As the first of a 6-part series on individuals and international organizations working to bring local and global awareness to the ongoing HIV/AIDS epidemic, The American Journal of Managed Care® spoke with Frances Cowan, MD, MSc, MRCP, MBBS, executive director of the Centre for Sexual Health and HIV/AIDS Research Zimbabwe, or CeSHHAR.

Founded in 2012 and headquartered in Harare, Zimbabwe, CeSHHAR conducts evidence-based research related to HIV/AIDS, its prevention, and policy making, as well as provides and implements sexual and reproductive health education and interventions in several key research streams: sex workers, masculinity, and children and adolescents.

“One of the things that we have been able to do with HIV is develop so many models of care that can be translated to improve other health conditions. We really have learned how to go after ensuring that people are screened for HIV, ensuring those who are screened positive get on treatments, and ensuring those who are on treatment stay on treatment,” said Cowan, who is also a professor of global health at the Liverpool School of Tropical Medicine.

In the interview, Cowan speaks further on CeSHHAR’s history, its programs, and continuing to make inroads against this 4-decades-old pandemic.

For more, visit AJMC.com.

2021 Community Oncology Virtual Conference

Next week, the Community Oncology Alliance, or COA, will present their 2021 Community Oncology Conference in a virtual format.

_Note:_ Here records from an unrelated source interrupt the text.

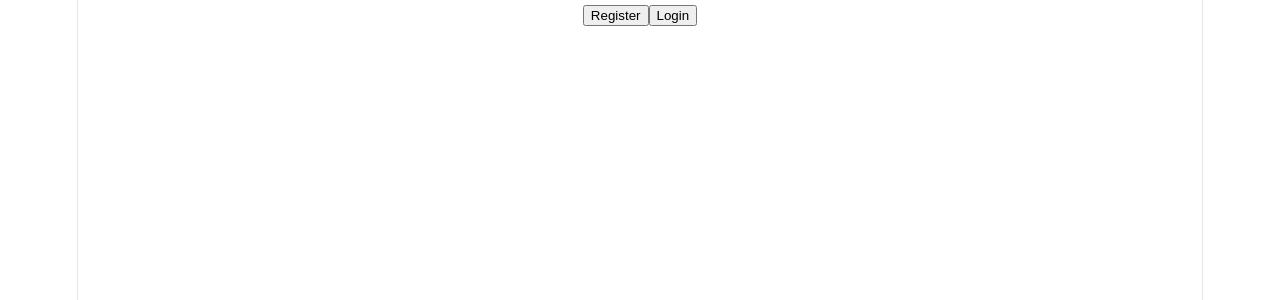
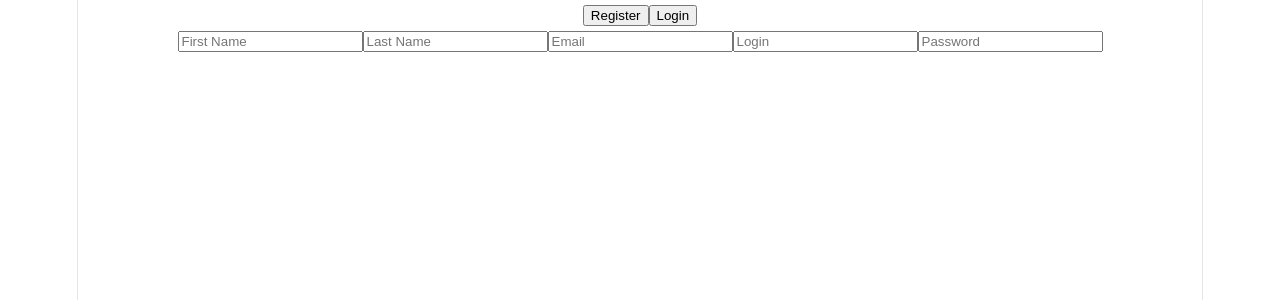
Before and after one commit to ethnlin0-netizen/gym4life, a React (Vite) app in the folder client/: page / in a window 1280 px wide. Shown: the top 300 px of the page. Built offline with nearby package versions, Linux system fonts and the light colour scheme.

Commit message:
added return statements for login + register

```diff
--- a/client/src/components/Login.tsx
+++ b/client/src/components/Login.tsx
@@ -30,7 +30,22 @@ function Login() {
 
     return (
         <div>
-
+            <form onSubmit={handleSubmit}>
+                <input
+                    type="text"
+                    placeholder="Login"
+                    value={login}
+                    onChange={(e) => setLogin(e.target.value)}
+                />
+                <input
+                    type="text"
+                    placeholder="Password"
+                    value={password}
+                    onChange={(e) => setPassword(e.target.value)}
+                />
+                <button type="submit">Login</button>
+            </form>
+            {message && <p>{message}</p>}
         </div>
     )
 }
--- a/client/src/components/Register.tsx
+++ b/client/src/components/Register.tsx
@@ -58,7 +58,39 @@ function Register() {
 
     return (
         <div>
-
+            <form onSubmit={handleSubmit}>
+                <input
+                    type="text"
+                    placeholder="First Name"
+                    value={firstName}
+                    onChange={(e) => setFirstName(e.target.value)}
+                />
+                <input
+                    type="text"
+                    placeholder="Last Name"
+                    value={lastName}
+                    onChange={(e) => setLastName(e.target.value)}
+                />
+                <input
+                    type="text"
+                    placeholder="Email"
+                    value={email}
+                    onChange={(e) => setEmail(e.target.value)}
+                />
+                <input
+                    type="text"
+                    placeholder="Login"
+                    value={login}
+                    onChange={(e) => setLogin(e.target.value)}
+                />
+                <input
+                    type="text"
+                    placeholder="Password"
+                    value={password}
+                    onChange={(e) => setPassword(e.target.value)}
+                />
+            </form>
+            {message && <p>Message</p>}
         </div>
     )
 }
```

In a series of previews for the virtual meeting, we spoke with Jeff Patton, MD, the chief executive officer of OneOncology and chairman of the board for Tennessee Oncology, who will serve as co-chair for this year’s conference, and Ted Okon, executive director for COA, who will moderate several discussions regarding legislation in cancer care, with many more interviews set to be released leading up to the conference!

AJMC.com will bring you full coverage of the virtual meeting, which will take place from April 8-9.

For full conference coverage, visit AJMC.com.

For all of us at AJMC®, I’m Matthew Gavidia. Thanks for joining us!